**Data shown**
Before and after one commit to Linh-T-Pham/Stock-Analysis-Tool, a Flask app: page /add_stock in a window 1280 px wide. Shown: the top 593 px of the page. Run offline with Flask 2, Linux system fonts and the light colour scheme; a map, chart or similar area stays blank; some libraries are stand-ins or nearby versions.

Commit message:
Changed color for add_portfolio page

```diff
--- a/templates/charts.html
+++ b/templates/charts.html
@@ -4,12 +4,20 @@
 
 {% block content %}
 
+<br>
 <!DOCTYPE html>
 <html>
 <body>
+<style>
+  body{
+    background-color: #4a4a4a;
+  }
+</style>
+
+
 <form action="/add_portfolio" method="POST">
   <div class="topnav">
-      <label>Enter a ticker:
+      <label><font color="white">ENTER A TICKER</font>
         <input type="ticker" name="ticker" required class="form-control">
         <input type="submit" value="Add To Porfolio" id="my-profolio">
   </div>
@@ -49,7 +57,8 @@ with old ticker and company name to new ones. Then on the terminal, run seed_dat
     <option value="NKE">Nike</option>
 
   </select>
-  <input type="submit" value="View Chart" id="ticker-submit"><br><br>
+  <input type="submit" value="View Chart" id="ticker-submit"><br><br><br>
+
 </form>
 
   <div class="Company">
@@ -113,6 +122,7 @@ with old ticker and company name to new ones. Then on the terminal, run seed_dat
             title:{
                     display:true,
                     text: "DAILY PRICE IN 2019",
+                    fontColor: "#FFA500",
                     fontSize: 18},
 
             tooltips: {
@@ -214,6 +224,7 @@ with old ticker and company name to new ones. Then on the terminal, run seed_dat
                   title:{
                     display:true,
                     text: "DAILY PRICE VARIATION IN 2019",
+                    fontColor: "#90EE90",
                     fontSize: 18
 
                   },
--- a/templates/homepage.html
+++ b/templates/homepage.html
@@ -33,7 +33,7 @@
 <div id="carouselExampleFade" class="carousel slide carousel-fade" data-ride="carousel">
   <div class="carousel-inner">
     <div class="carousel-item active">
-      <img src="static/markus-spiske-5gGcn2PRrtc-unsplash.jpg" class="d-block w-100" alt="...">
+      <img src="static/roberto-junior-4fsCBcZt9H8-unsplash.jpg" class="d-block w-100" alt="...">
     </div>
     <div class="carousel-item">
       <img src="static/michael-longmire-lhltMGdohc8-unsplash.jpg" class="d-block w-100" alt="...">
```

**Work order**
Write out the records in full, word for word.

**Solved exercise**
Before and after one commit to Linh-T-Pham/Stock-Analysis-Tool, a Flask app: page /add_stock in a window 1280 px wide. Shown: the top 593 px of the page. Run offline with Flask 2, Linux system fonts and the light colour scheme; a map, chart or similar area stays blank; some libraries are stand-ins or nearby versions.

Commit message:
Changed color for add_portfolio page

```diff
--- a/templates/charts.html
+++ b/templates/charts.html
@@ -4,12 +4,20 @@
 
 {% block content %}
 
+<br>
 <!DOCTYPE html>
 <html>
 <body>
+<style>
+  body{
+    background-color: #4a4a4a;
+  }
+</style>
+
+
 <form action="/add_portfolio" method="POST">
   <div class="topnav">
-      <label>Enter a ticker:
+      <label><font color="white">ENTER A TICKER</font>
         <input type="ticker" name="ticker" required class="form-control">
         <input type="submit" value="Add To Porfolio" id="my-profolio">
   </div>
@@ -49,7 +57,8 @@ with old ticker and company name to new ones. Then on the terminal, run seed_dat
     <option value="NKE">Nike</option>
 
   </select>
-  <input type="submit" value="View Chart" id="ticker-submit"><br><br>
+  <input type="submit" value="View Chart" id="ticker-submit"><br><br><br>
+
 </form>
 
   <div class="Company">
@@ -113,6 +122,7 @@ with old ticker and company name to new ones. Then on the terminal, run seed_dat
             title:{
                     display:true,
                     text: "DAILY PRICE IN 2019",
+                    fontColor: "#FFA500",
                     fontSize: 18},
 
             tooltips: {
@@ -214,6 +224,7 @@ with old ticker and company name to new ones. Then on the terminal, run seed_dat
                   title:{
                     display:true,
                     text: "DAILY PRICE VARIATION IN 2019",
+                    fontColor: "#90EE90",
                     fontSize: 18
 
                   },
--- a/templates/homepage.html
+++ b/templates/homepage.html
@@ -33,7 +33,7 @@
 <div id="carouselExampleFade" class="carousel slide carousel-fade" data-ride="carousel">
   <div class="carousel-inner">
     <div class="carousel-item active">
-      <img src="static/markus-spiske-5gGcn2PRrtc-unsplash.jpg" class="d-block w-100" alt="...">
+      <img src="static/roberto-junior-4fsCBcZt9H8-unsplash.jpg" class="d-block w-100" alt="...">
     </div>
     <div class="carousel-item">
       <img src="static/michael-longmire-lhltMGdohc8-unsplash.jpg" class="d-block w-100" alt="...">
```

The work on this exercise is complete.